[[ Given data open ]]

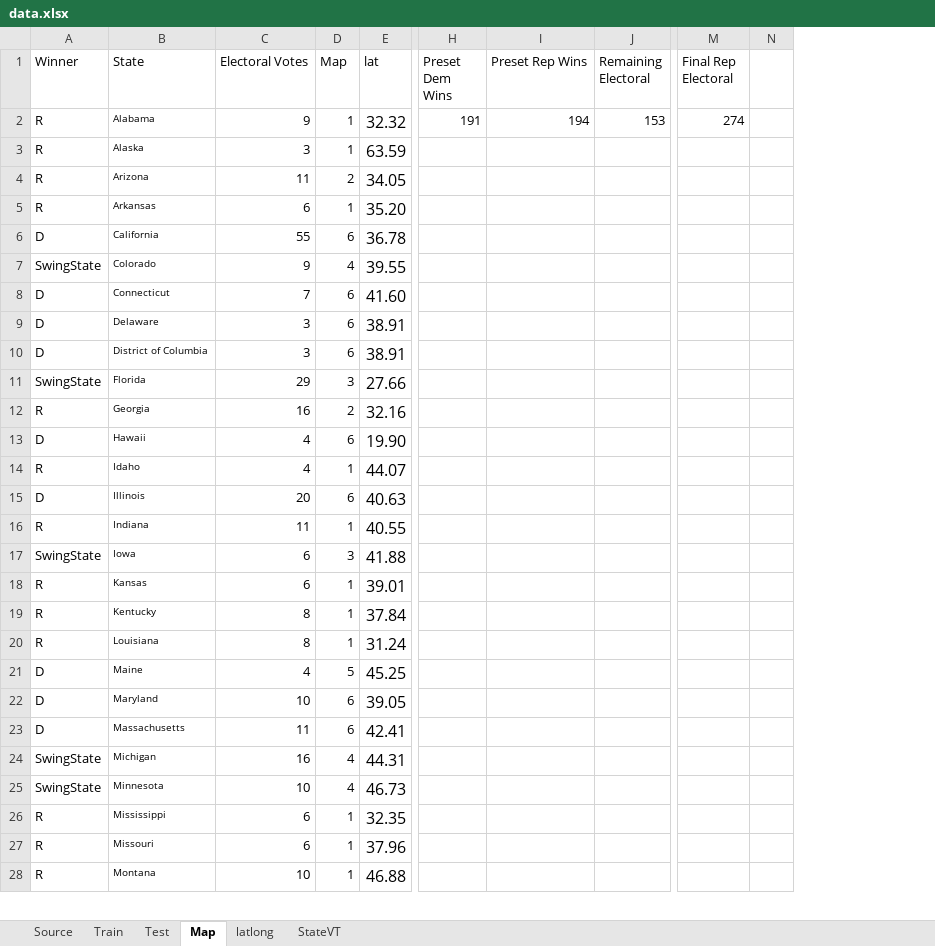
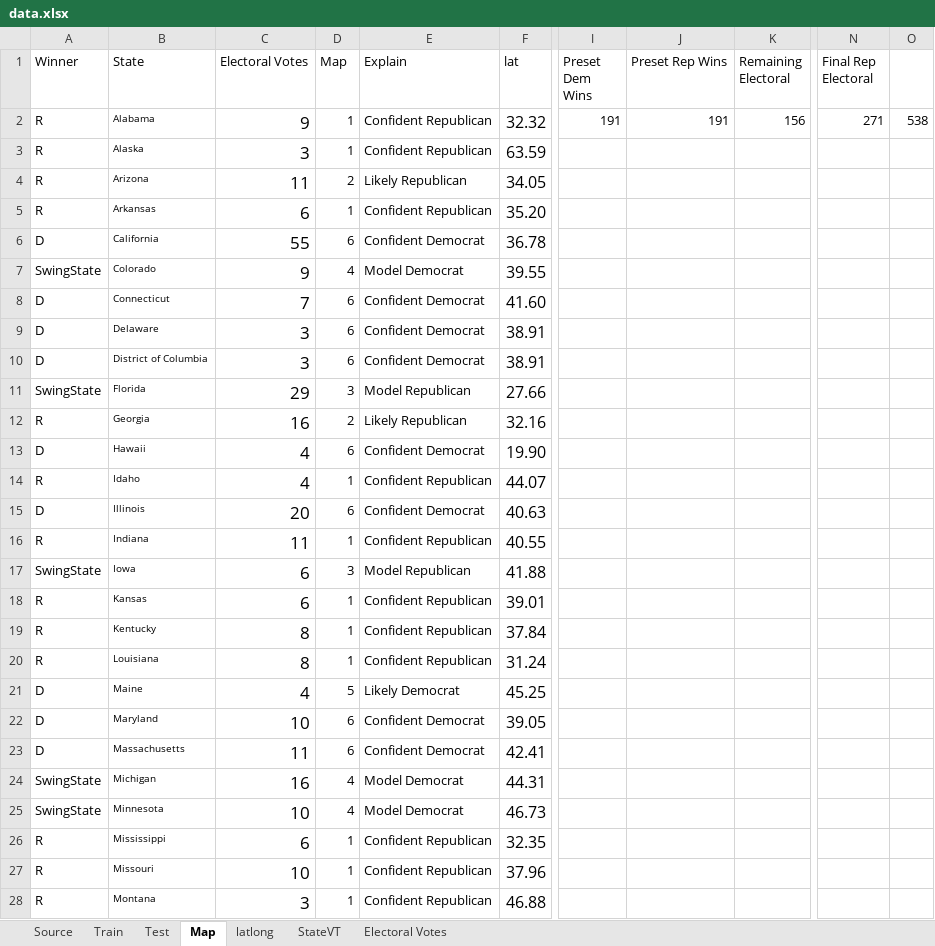
Before and after one commit to micheas-yimam/15-For-50, an Excel workbook: data.xlsx, sheet Map, drawn as a sheet; only a part is shown, gaps mark what is left out; values as stored, in another font and other column widths than the file's, no borders; removed rows and columns are numbered as before the commit, all else as after; the diff covers the shown part only; the diff names each change by its address in the sheet, - before the commit and + after, or states it on an @@ line.

Commit message:
adjusting electoral votes, had wrong numbers

```diff
--- a/data.xlsx (sheet Map)
+++ b/data.xlsx (sheet Map)
+sheet tab: Electoral Votes
+column E (Explain), rows 2-28: Confident Republican | Confident Republican | Likely Republican | Confident Republican | Confident Democrat | Model Democrat | Confident Democrat | Confident Democrat | Confident Democrat | Model Republican | Likely Republican | Confident Democrat | Confident Republican | Confident Democrat | Confident Republican | Model Republican | Confident Republican | Confident Republican | Confident Republican | Likely Democrat | Confident Democrat | Confident Democrat | Model Democrat | Model Democrat | Confident Republican | Confident Republican | Confident Republican
-column N, empty
+column O, row 2: 538
@@ C2:C28 text size: larger @@
-J2 (Preset Rep Wins): 194
+J2 (Preset Rep Wins): 191
-K2 (Remaining Electoral): 153
+K2 (Remaining Electoral): 156
-N2 (Final Rep Electoral): 274
+N2 (Final Rep Electoral): 271
-C27 (Electoral Votes): 6
+C27 (Electoral Votes): 10
-C28 (Electoral Votes): 10
+C28 (Electoral Votes): 3
```
Also changed, not shown: cell formats elsewhere in this sheet, formulas that keep their value, 6 other files.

[[ Given data closed ]]

» Task directions:
Without the pictures, reproduce every entry exactly as written.

» Exercise response:
Before and after one commit to micheas-yimam/15-For-50, an Excel workbook: data.xlsx, sheet Map, drawn as a sheet; only a part is shown, gaps mark what is left out; values as stored, in another font and other column widths than the file's, no borders; removed rows and columns are numbered as before the commit, all else as after; the diff covers the shown part only; the diff names each change by its address in the sheet, - before the commit and + after, or states it on an @@ line.

Commit message:
adjusting electoral votes, had wrong numbers

```diff
--- a/data.xlsx (sheet Map)
+++ b/data.xlsx (sheet Map)
+sheet tab: Electoral Votes
+column E (Explain), rows 2-28: Confident Republican | Confident Republican | Likely Republican | Confident Republican | Confident Democrat | Model Democrat | Confident Democrat | Confident Democrat | Confident Democrat | Model Republican | Likely Republican | Confident Democrat | Confident Republican | Confident Democrat | Confident Republican | Model Republican | Confident Republican | Confident Republican | Confident Republican | Likely Democrat | Confident Democrat | Confident Democrat | Model Democrat | Model Democrat | Confident Republican | Confident Republican | Confident Republican
-column N, empty
+column O, row 2: 538
@@ C2:C28 text size: larger @@
-J2 (Preset Rep Wins): 194
+J2 (Preset Rep Wins): 191
-K2 (Remaining Electoral): 153
+K2 (Remaining Electoral): 156
-N2 (Final Rep Electoral): 274
+N2 (Final Rep Electoral): 271
-C27 (Electoral Votes): 6
+C27 (Electoral Votes): 10
-C28 (Electoral Votes): 10
+C28 (Electoral Votes): 3
```
Also changed, not shown: cell formats elsewhere in this sheet, formulas that keep their value, 6 other files.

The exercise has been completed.